Even pertussis morbidity and mortality rates are higher among children below one year of age. The report cited a 2014 Guttmacher Institute article, saying that approximately nine per cent of all US women aged between 15-44 years are pregnant at any given time each year. Pregnant women in the same group account for 24-34 per cent of influenza-associated hospitalisations.

The report said that influenza and Tdap vaccinations can reduce the risk of influenza and pertussis among pregnant women and their infants. Vaccinations to pregnant women can be provided trans-placentally, who, in turn, can transfer passive immunity against influenza and pertussis to their infants for the few initial months.

Studies cited find the influenza vaccines to reduce the risk of influenza-associated hospitalisations among pregnant women by 40 per cent. Maternal vaccinations were shown to reduce influenza-related hospitalisation risk among infants below six years, by an average of 72 per cent.

Narratives surrounding anti-vaccination have recently picked up globally, and specifically in the US. So much so that the World Health Organization (WHO) included vaccine hesitancy in its list of 10 global health threats to be tackled in 2019.

The CDC survey provides data on the reasons why women are not getting their influenza and Tdap vaccinations even after offers and referrals. The primary reason reported by women for not taking influenza vaccines was the belief that the vaccine was not effective (17.6 per cent).

Not knowing that vaccines were needed for each pregnancy was the major reason for remaining unvaccinated in the case of Tdap (37.9 per cent). The second-most reported reason for both the vaccines was the fear of safety risks to their infants (influenza = 15.9 per cent, Tdap = 17.1 per cent).

The report mentioned that better vaccination coverage could reduce disease burden. And a pro-active step taken by health care providers in vaccine referrals and offers could help increase vaccination coverage among pregnant women.

Data was collected using an internet panel survey conducted between March 27-April 8, 2019, among women aged 18-49 years who reported being pregnant anytime since August 1, 2018. Sample size for influenza vaccine coverage was 2,097 while it was 817 in the case of Tdap vaccines.

The report also listed some limitations such as vaccination data may over- or under-estimate the true coverage owing to the self-reporting nature of the survey. Along with that, the respondents excluded from the Tdap coverage analysis differed in demographic features from those included.

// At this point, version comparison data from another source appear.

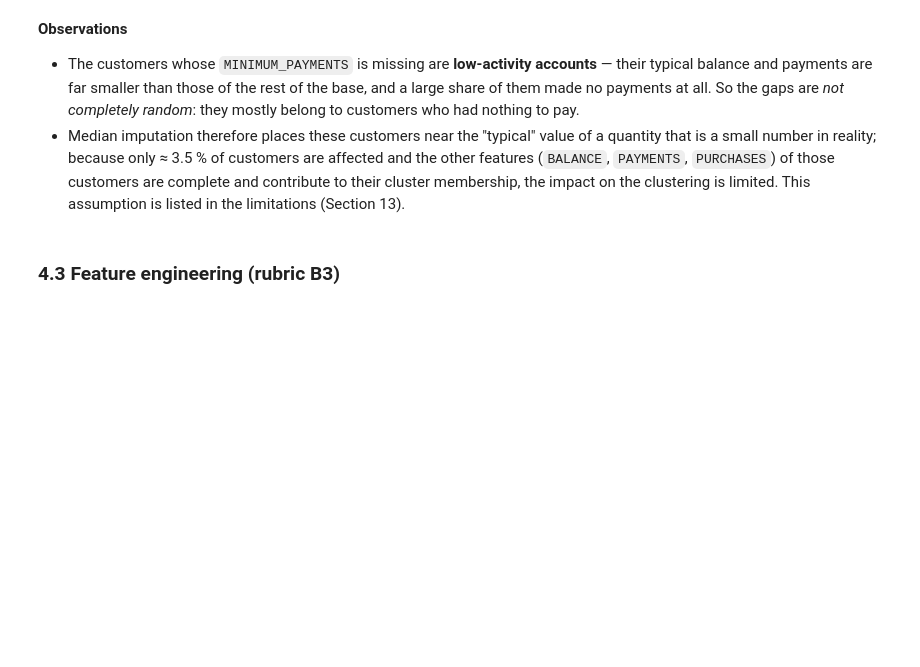
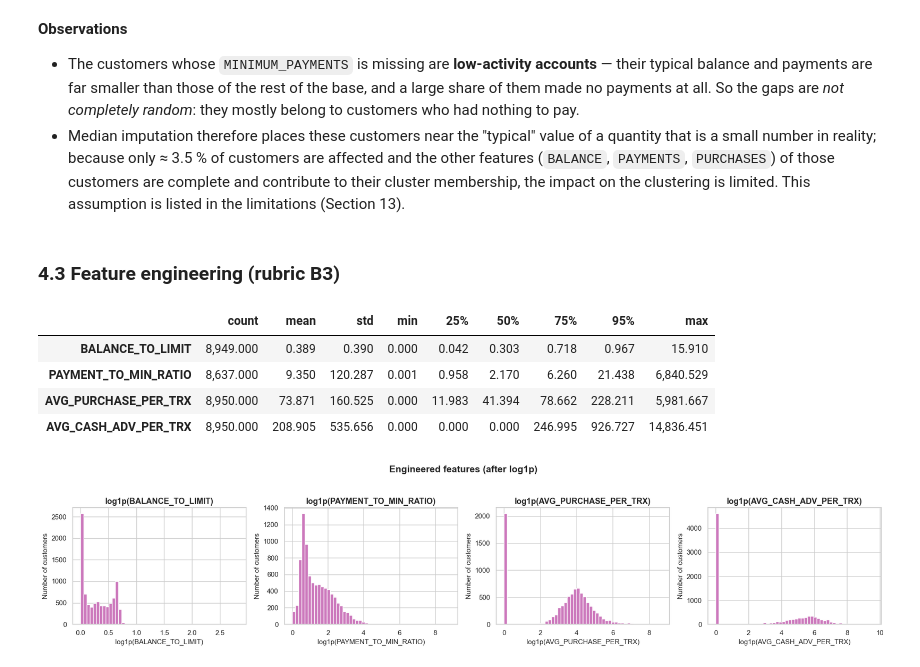
Before and after one commit to Reshma925/Vectora, a Jupyter notebook: Clustering/clustering.ipynb, the cells around one changed output. Drawn from its saved outputs; the diff is of its cells as text; code cells hidden in the pictures; blank space fills up the shorter version.

```diff
--- a/Clustering/clustering.ipynb
+++ b/Clustering/clustering.ipynb
@@ -522,3 +522,21 @@ Duplicate rows (ignoring ID): 0
 * Median imputation therefore places these customers near the "typical" value of a quantity that is a small number in reality; because only ≈ 3.5 % of customers are affected and the other features (`BALANCE`, `PAYMENTS`, `PURCHASES`) of those customers are complete and contribute to their cluster membership, the impact on the clustering is limited. This assumption is listed in the limitations (Section 13).
 # %% [markdown]
 ### 4.3 Feature engineering (rubric B3)
+# %%
+eng_raw = add_engineered_features(df_raw)[ENGINEERED].replace([np.inf, -np.inf], np.nan)
+display(eng_raw.describe(percentiles=[.25, .5, .75, .95]).T)
+
+fig, axes = plt.subplots(1, 4, figsize=(19, 4))
+for ax, col in zip(axes, ENGINEERED):
+    vals = np.log1p(eng_raw[col].dropna().clip(lower=0))
+    ax.hist(vals, bins=50, color=PALETTE[4], edgecolor="white")
+    ax.set(title=f"log1p({col})", xlabel=f"log1p({col})", ylabel="Number of customers")
+plt.suptitle("Engineered features (after log1p)", fontsize=15, fontweight="bold", y=1.04)
+finish("10_engineered_features")
+# %% [output]
+|  | count | mean | std | min | 25% | 50% | 75% | 95% | max |
+| BALANCE_TO_LIMIT | 8,949.000 | 0.389 | 0.390 | 0.000 | 0.042 | 0.303 | 0.718 | 0.967 | 15.910 |
+| PAYMENT_TO_MIN_RATIO | 8,637.000 | 9.350 | 120.287 | 0.001 | 0.958 | 2.170 | 6.260 | 21.438 | 6,840.529 |
+| AVG_PURCHASE_PER_TRX | 8,950.000 | 73.871 | 160.525 | 0.000 | 11.983 | 41.394 | 78.662 | 228.211 | 5,981.667 |
+| AVG_CASH_ADV_PER_TRX | 8,950.000 | 208.905 | 535.656 | 0.000 | 0.000 | 0.000 | 246.995 | 926.727 | 14,836.451 |
+[figure, added]
```
Also changed, not shown: parts of 24 cells of this notebook.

Subscribe to Weekly Newsletter :
Related Stories

Comments are moderated and will be published only after the site moderator’s approval. Please use a genuine email ID and provide your name. Selected comments may also be used in the ‘Letters’ section of the Down To Earth print edition.